Goal of the exercise:
A faithful copy of the entries, without any pictures, is what is needed here.

Entries taken from a collection
::::::::::

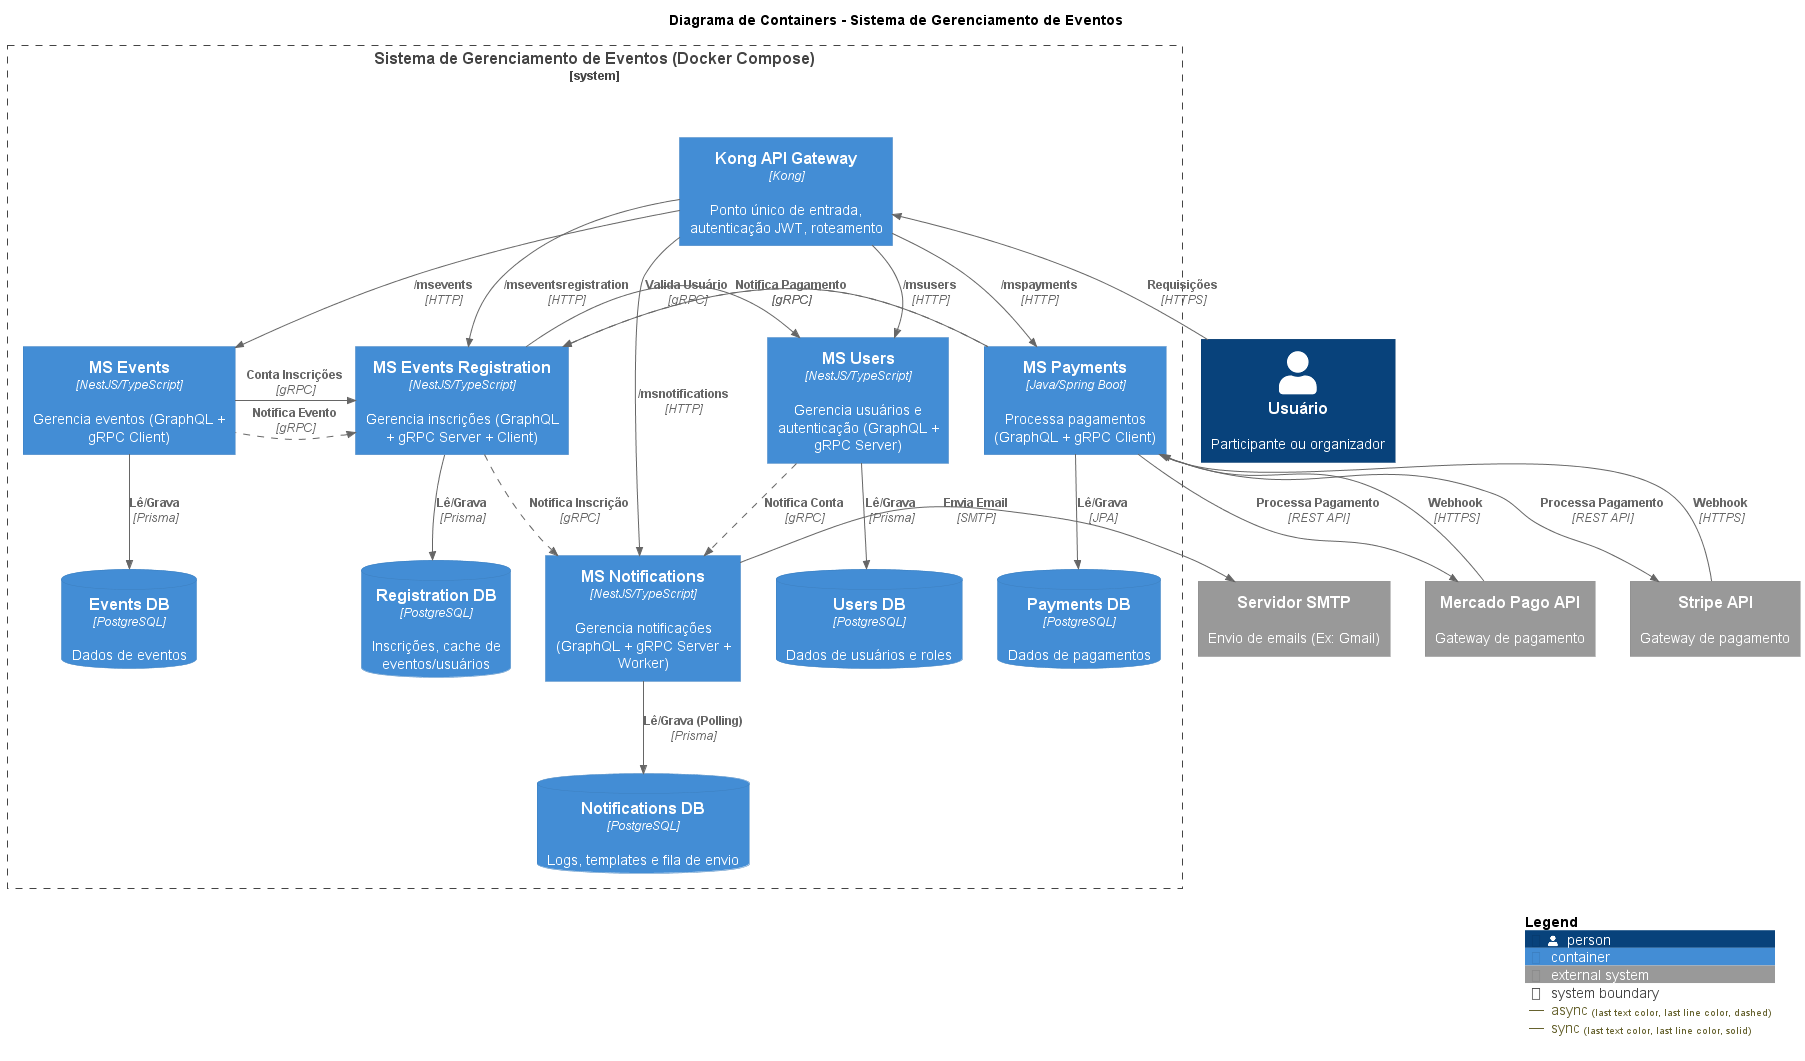
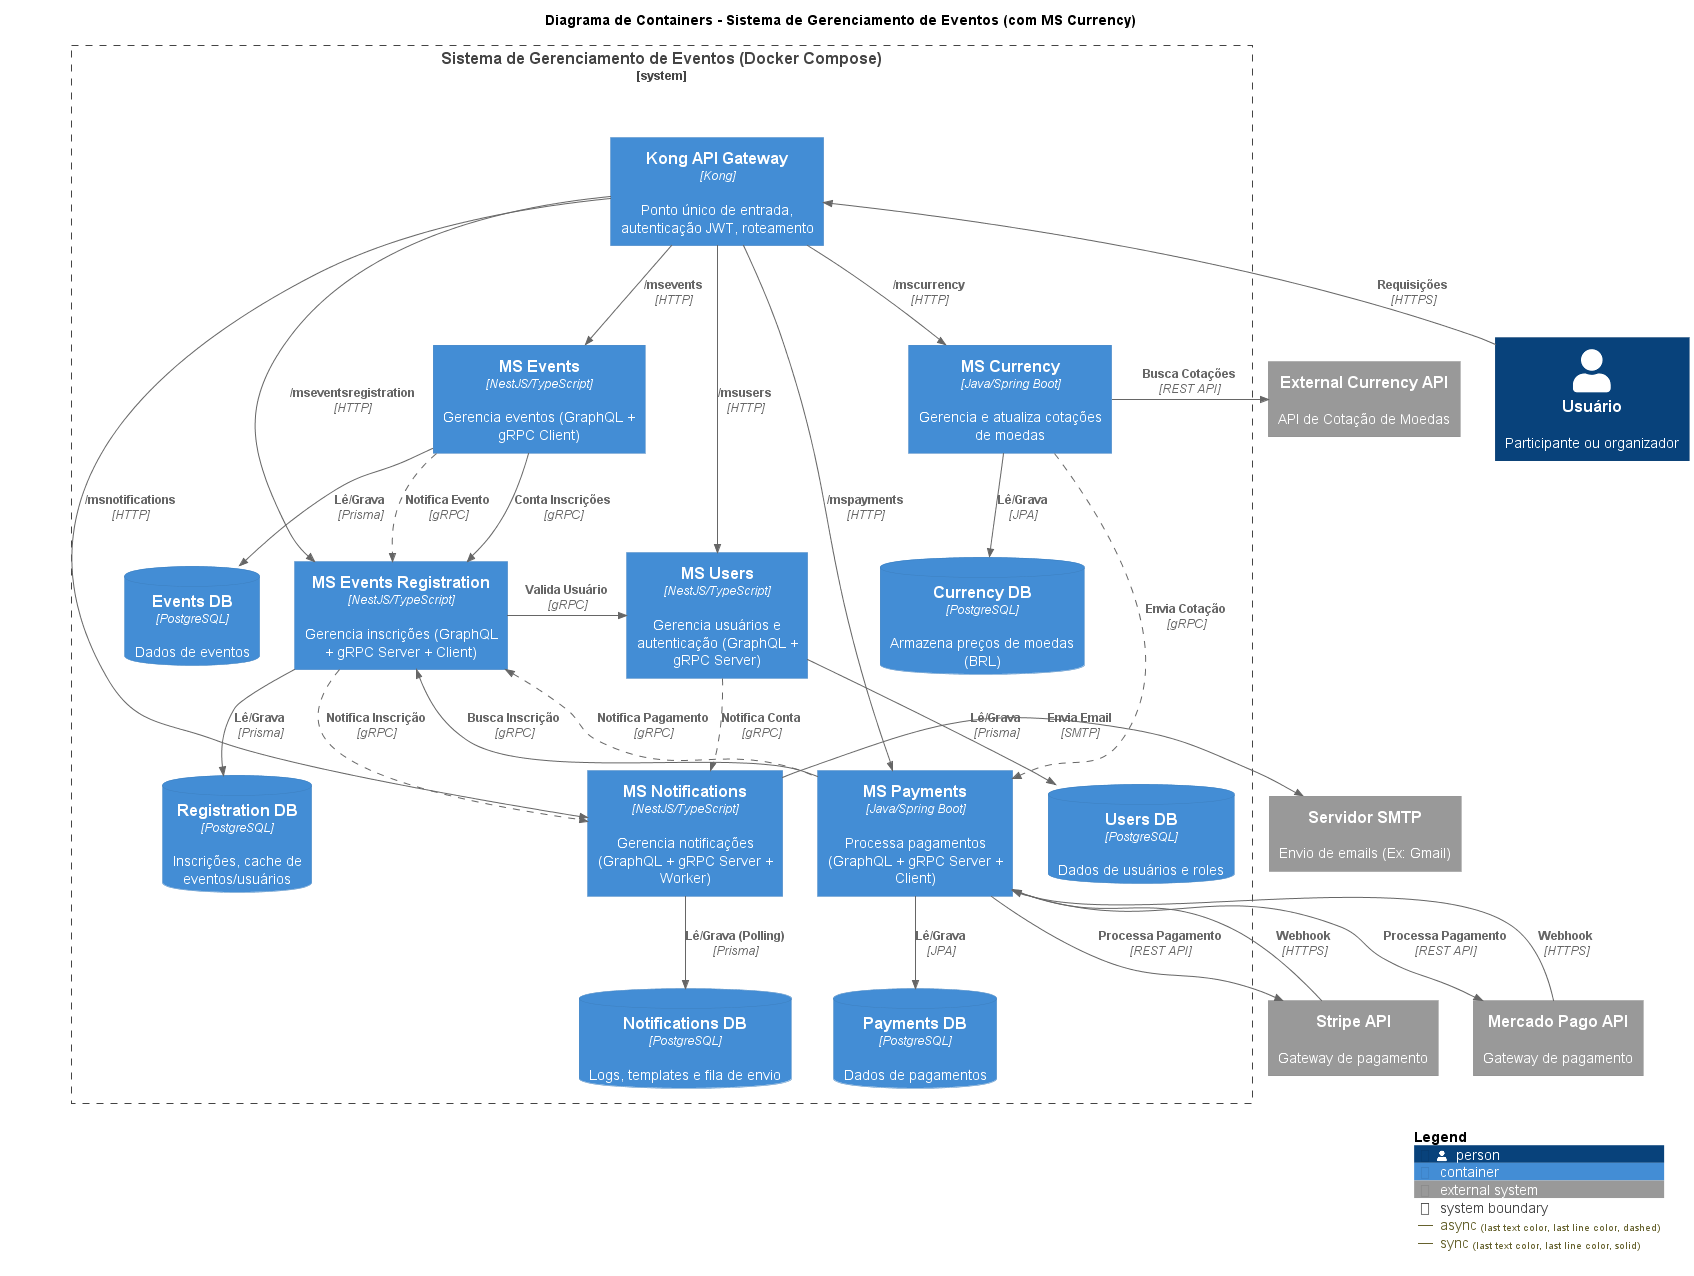
adding more information

diff --git a/docs/ARCHITECTURE.md b/docs/ARCHITECTURE.md
@@ -9,14 +9,14 @@ Este documento detalha as principais decisões arquiteturais tomadas durante o d
 1. [Arquitetura de Microsserviços](#arquitetura-de-microsserviços)
 2. [Escolha de Tecnologias](#escolha-de-tecnologias)
 3. [Comunicação Entre Serviços](#comunicação-entre-serviços)
-4. [Gerenciamento de Dados](#gerenciamento-de-dados)
-5. [Segurança](#segurança)
+4. [Padrões de Projeto](#padroes-de-projeto)
+5. [Gerenciamento de Dados](#gerenciamento-de-dados)
+6. [Segurança](#segurança)
 
 ---
 
 ## Arquitetura de Microsserviços
 
-### Decisão: Por que Microsserviços?
 
 **Escolha**: Arquitetura de microsserviços
 
@@ -65,11 +65,6 @@ Este documento detalha as principais decisões arquiteturais tomadas durante o d
 - Gerenciamento de templates
 - Processamento assíncrono
 
-**Justificativa**:
-- Processamento assíncrono não bloqueia operações críticas
-- Permite retry sem afetar outros serviços
-- Facilita implementação de novos canais
-
 ---
 
 ## Escolha de Tecnologias
@@ -106,6 +101,34 @@ Este documento detalha as principais decisões arquiteturais tomadas durante o d
 - MS Registration → MS Payments (solicitar pagamento)
 - MS Events → MS Registration (consultar total de inscritos)
 - Qualquer MS → MS Notifications (enviar notificação)
+
+---
+
+## Padrões de Projeto
+
+**Singleton**
+
+O PrismaClient gerencia o pool de conexões com o banco de dados. Criar uma nova instância do PrismaClient para cada repositório ou serviço esgotaria rapidamente o limite de conexões do PostgreSQL. O Singleton garante que todos os repositórios em um microsserviço compartilhem a mesma instância e o mesmo pool de conexões.
+
+**Builder (MSEVENTS)**
+
+A entidade Evento é complexa, possuindo muitos campos obrigatórios (título, datas, capacidade) e opcionais (descrição, preço, datas de venda). Em vez de um construtor com 10+ argumentos, o EventBuilder é usado pelo EventDirector para construir um objeto EventProps passo a passo, garantindo que o objeto final seja sempre válido antes de ser enviado ao repositório.
+
+**Strategy**
+
+- (MSNOTIFICATIONS) Permite que a lógica de envio seja trocada. O NotificationSender não precisa saber como enviar um e-mail, ele apenas chama o método send() de uma INotificationStrategy. Podemos adicionar SMSStrategy ou PushStrategy sem alterar o NotificationSender.
+
+- (MSPAYMENTS) É a base do serviço, o PaymentService usa duas estratégias: PaymentMethodStrategy (para tratar a lógica de Pix vs. CreditCard) e PaymentGatewayStrategy (para tratar a lógica de MercadoPago vs. Stripe).
+
+- (MSEVENTSREGISTRATION) O RegistrationService usa o RegistrationStrategyService para escolher entre FreeRegistrationStrategy (status CONFIRMED) ou PaidRegistrationStrategy (status WAITING_PAYMENT) com base no is_free do evento.
+
+**Factory (MSPAYMENTS)**
+
+O PaymentService não contém new MercadoPagoGateway(). Ele pede ao PaymentGatewayFactory.getPaymentGateway(...) pela estratégia necessária. A Factory esconde a complexidade de qual classe concreta instanciar.
+
+**Decorator (MSNOTIFICATIONS)**
+
+EmailStrategy tem apenas uma responsabilidade: enviar o e-mail. Para adicionar funcionalidades de logs, novas tentativas (retry) e monitoramento de performance, não modificamos a EmailStrategy. Em vez disso, o StrategyFactory "embrulha" a estratégia em RetryDecorator, AuditLogDecorator e PerformanceLogDecorator. Isso permite que essas funcionalidades sejam adicionadas ou removidas sem alterar a lógica de negócio principal.
 
 ---
 

diff --git a/README.md b/README.md
@@ -9,7 +9,7 @@ Sistema de gerenciamento de eventos similar ao Sympla, desenvolvido com arquitet
 * [Sobre o Projeto](#-sobre-o-projeto)
 * [Arquitetura do Sistema](#-arquitetura-do-sistema)
 * [Documentação Completa](#-documentação-completa)
-    * [Diagramas C4 (Contexto, Contêineres, etc.)](./docs/diagrams/README.md)
+    * [Diagramas C4 (Contexto, Contêineres, etc.)](./docs/diagrams/DIAGRAMS.md)
     * [Guia da API (GraphQL)](./docs/API_GUIDE.md)
     * [Decisões de Arquitetura (SOLID, Patterns)](./docs/ARCHITECTURE.md)
 * [Como Executar (Instalação)](#-guia-de-instalação-e-execução)
@@ -54,6 +54,20 @@ O sistema é composto por 5 microsserviços principais, um API Gateway e bancos 
 
 ---
 
+## Design Patterns
+
+O sistema utilizou  5 padrões de projeto distintos, espalhandos pelos microsserviços, entre eles foram:
+
+1.  **Singleton** : Garante uma única instância de uma classe e fornece um ponto global de acesso a ela
+2.  **Strategy**: Define famílias de algoritmos e permite trocar o comportamento em tempo de execução sem alterar o código cliente
+3.  **Factory**: Centraliza a criação de objetos sem expor a lógica de instanciamento, delegando a subclasses ou métodos
+4.  **Decorator**: Adiciona funcionalidades extras dinamicamente a um objeto sem alterar sua estrutura original
+5.  **Builder**: Adiciona funcionalidades extras dinamicamente a um objeto sem alterar sua estrutura original
+
+Para saber mais profundado sobre a implementação de cada um acesse: 
+* [Decisões de Arquitetura (SOLID, Patterns)](./docs/ARCHITECTURE.md) - Para justificativas
+* [Diagramas C4 (Contexto, Contêineres, etc.)](./docs/diagrams/DIAGRAMS.md) - Para visualizar com clareza atraves de diagramas
+
 ## Documentação Completa
 
 Toda a documentação detalhada do projeto, incluindo diagramas, guias de API e decisões arquiteturais, está centralizada na pasta `/docs`.
@@ -78,7 +92,7 @@ Toda a documentação detalhada do projeto, incluindo diagramas, guias de API e 
 ```bash
 git clone [https://github.com/GabrielMainiere/events-backend.git](https://github.com/GabrielMainiere/events-backend.git)
 cd events-backend
-
+```
 ---
 
 ### Passo 2: Configurar Variáveis de Ambiente
@@ -149,7 +163,7 @@ O API Gateway (Kong) é o ponto de entrada principal e está disponível em [htt
 
 > **Nota:** Para testar as mutations e queries, consulte o [Guia da API (GraphQL)](./docs/API_GUIDE.md).
 
-## 👨💻 Autores
+##  Autores
 
 - Gabriel Mainiere - [GitHub](https://github.com/GabrielMainiere)
 - Luiz Reis - [GitHub](https://github.com/LuizReis-dev)

diff --git a/docs/diagrams/DIAGRAMS.md b/docs/diagrams/DIAGRAMS.md
@@ -48,6 +48,9 @@ Um "zoom" em cada microsserviço, mostrando seus componentes internos e responsa
 ### Componentes - MS Users
 ![Componentes do MS Users](./images/c4-component-users.png)
 
+### Componentes - MS Currency
+![Componentes do MS Users](./images/c4-component-currency.png)
+
 ---
 
 ## Nível 4: Diagramas de Código (Padrões de Projeto)
@@ -70,4 +73,4 @@ Diagramas de classe que ilustram a implementação de padrões de projeto chave.
 ![Padrão Singleton](./images/c4-code-singleton-pattern.png)
 
 ### Padrão Strategy + Factory (MS Payments)
-![Padrão Strategy/Factory Acoplado](./images/c4-code-strategy-factory-pattern.png)
+![Padrão Strategy/Factory](./images/c4-code-strategy-factory-pattern.png)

::::::::::

Result for this exercise:
adding more information

diff --git a/docs/ARCHITECTURE.md b/docs/ARCHITECTURE.md
@@ -9,14 +9,14 @@ Este documento detalha as principais decisões arquiteturais tomadas durante o d
 1. [Arquitetura de Microsserviços](#arquitetura-de-microsserviços)
 2. [Escolha de Tecnologias](#escolha-de-tecnologias)
 3. [Comunicação Entre Serviços](#comunicação-entre-serviços)
-4. [Gerenciamento de Dados](#gerenciamento-de-dados)
-5. [Segurança](#segurança)
+4. [Padrões de Projeto](#padroes-de-projeto)
+5. [Gerenciamento de Dados](#gerenciamento-de-dados)
+6. [Segurança](#segurança)
 
 ---
 
 ## Arquitetura de Microsserviços
 
-### Decisão: Por que Microsserviços?
 
 **Escolha**: Arquitetura de microsserviços
 
@@ -65,11 +65,6 @@ Este documento detalha as principais decisões arquiteturais tomadas durante o d
 - Gerenciamento de templates
 - Processamento assíncrono
 
-**Justificativa**:
-- Processamento assíncrono não bloqueia operações críticas
-- Permite retry sem afetar outros serviços
-- Facilita implementação de novos canais
-
 ---
 
 ## Escolha de Tecnologias
@@ -106,6 +101,34 @@ Este documento detalha as principais decisões arquiteturais tomadas durante o d
 - MS Registration → MS Payments (solicitar pagamento)
 - MS Events → MS Registration (consultar total de inscritos)
 - Qualquer MS → MS Notifications (enviar notificação)
+
+---
+
+## Padrões de Projeto
+
+**Singleton**
+
+O PrismaClient gerencia o pool de conexões com o banco de dados. Criar uma nova instância do PrismaClient para cada repositório ou serviço esgotaria rapidamente o limite de conexões do PostgreSQL. O Singleton garante que todos os repositórios em um microsserviço compartilhem a mesma instância e o mesmo pool de conexões.
+
+**Builder (MSEVENTS)**
+
+A entidade Evento é complexa, possuindo muitos campos obrigatórios (título, datas, capacidade) e opcionais (descrição, preço, datas de venda). Em vez de um construtor com 10+ argumentos, o EventBuilder é usado pelo EventDirector para construir um objeto EventProps passo a passo, garantindo que o objeto final seja sempre válido antes de ser enviado ao repositório.
+
+**Strategy**
+
+- (MSNOTIFICATIONS) Permite que a lógica de envio seja trocada. O NotificationSender não precisa saber como enviar um e-mail, ele apenas chama o método send() de uma INotificationStrategy. Podemos adicionar SMSStrategy ou PushStrategy sem alterar o NotificationSender.
+
+- (MSPAYMENTS) É a base do serviço, o PaymentService usa duas estratégias: PaymentMethodStrategy (para tratar a lógica de Pix vs. CreditCard) e PaymentGatewayStrategy (para tratar a lógica de MercadoPago vs. Stripe).
+
+- (MSEVENTSREGISTRATION) O RegistrationService usa o RegistrationStrategyService para escolher entre FreeRegistrationStrategy (status CONFIRMED) ou PaidRegistrationStrategy (status WAITING_PAYMENT) com base no is_free do evento.
+
+**Factory (MSPAYMENTS)**
+
+O PaymentService não contém new MercadoPagoGateway(). Ele pede ao PaymentGatewayFactory.getPaymentGateway(...) pela estratégia necessária. A Factory esconde a complexidade de qual classe concreta instanciar.
+
+**Decorator (MSNOTIFICATIONS)**
+
+EmailStrategy tem apenas uma responsabilidade: enviar o e-mail. Para adicionar funcionalidades de logs, novas tentativas (retry) e monitoramento de performance, não modificamos a EmailStrategy. Em vez disso, o StrategyFactory "embrulha" a estratégia em RetryDecorator, AuditLogDecorator e PerformanceLogDecorator. Isso permite que essas funcionalidades sejam adicionadas ou removidas sem alterar a lógica de negócio principal.
 
 ---
 

diff --git a/README.md b/README.md
@@ -9,7 +9,7 @@ Sistema de gerenciamento de eventos similar ao Sympla, desenvolvido com arquitet
 * [Sobre o Projeto](#-sobre-o-projeto)
 * [Arquitetura do Sistema](#-arquitetura-do-sistema)
 * [Documentação Completa](#-documentação-completa)
-    * [Diagramas C4 (Contexto, Contêineres, etc.)](./docs/diagrams/README.md)
+    * [Diagramas C4 (Contexto, Contêineres, etc.)](./docs/diagrams/DIAGRAMS.md)
     * [Guia da API (GraphQL)](./docs/API_GUIDE.md)
     * [Decisões de Arquitetura (SOLID, Patterns)](./docs/ARCHITECTURE.md)
 * [Como Executar (Instalação)](#-guia-de-instalação-e-execução)
@@ -54,6 +54,20 @@ O sistema é composto por 5 microsserviços principais, um API Gateway e bancos 
 
 ---
 
+## Design Patterns
+
+O sistema utilizou  5 padrões de projeto distintos, espalhandos pelos microsserviços, entre eles foram:
+
+1.  **Singleton** : Garante uma única instância de uma classe e fornece um ponto global de acesso a ela
+2.  **Strategy**: Define famílias de algoritmos e permite trocar o comportamento em tempo de execução sem alterar o código cliente
+3.  **Factory**: Centraliza a criação de objetos sem expor a lógica de instanciamento, delegando a subclasses ou métodos
+4.  **Decorator**: Adiciona funcionalidades extras dinamicamente a um objeto sem alterar sua estrutura original
+5.  **Builder**: Adiciona funcionalidades extras dinamicamente a um objeto sem alterar sua estrutura original
+
+Para saber mais profundado sobre a implementação de cada um acesse: 
+* [Decisões de Arquitetura (SOLID, Patterns)](./docs/ARCHITECTURE.md) - Para justificativas
+* [Diagramas C4 (Contexto, Contêineres, etc.)](./docs/diagrams/DIAGRAMS.md) - Para visualizar com clareza atraves de diagramas
+
 ## Documentação Completa
 
 Toda a documentação detalhada do projeto, incluindo diagramas, guias de API e decisões arquiteturais, está centralizada na pasta `/docs`.
@@ -78,7 +92,7 @@ Toda a documentação detalhada do projeto, incluindo diagramas, guias de API e 
 ```bash
 git clone [https://github.com/GabrielMainiere/events-backend.git](https://github.com/GabrielMainiere/events-backend.git)
 cd events-backend
-
+```
 ---
 
 ### Passo 2: Configurar Variáveis de Ambiente
@@ -149,7 +163,7 @@ O API Gateway (Kong) é o ponto de entrada principal e está disponível em [htt
 
 > **Nota:** Para testar as mutations e queries, consulte o [Guia da API (GraphQL)](./docs/API_GUIDE.md).
 
-## 👨💻 Autores
+##  Autores
 
 - Gabriel Mainiere - [GitHub](https://github.com/GabrielMainiere)
 - Luiz Reis - [GitHub](https://github.com/LuizReis-dev)

diff --git a/docs/diagrams/DIAGRAMS.md b/docs/diagrams/DIAGRAMS.md
@@ -48,6 +48,9 @@ Um "zoom" em cada microsserviço, mostrando seus componentes internos e responsa
 ### Componentes - MS Users
 ![Componentes do MS Users](./images/c4-component-users.png)
 
+### Componentes - MS Currency
+![Componentes do MS Users](./images/c4-component-currency.png)
+
 ---
 
 ## Nível 4: Diagramas de Código (Padrões de Projeto)
@@ -70,4 +73,4 @@ Diagramas de classe que ilustram a implementação de padrões de projeto chave.
 ![Padrão Singleton](./images/c4-code-singleton-pattern.png)
 
 ### Padrão Strategy + Factory (MS Payments)
-![Padrão Strategy/Factory Acoplado](./images/c4-code-strategy-factory-pattern.png)
+![Padrão Strategy/Factory](./images/c4-code-strategy-factory-pattern.png)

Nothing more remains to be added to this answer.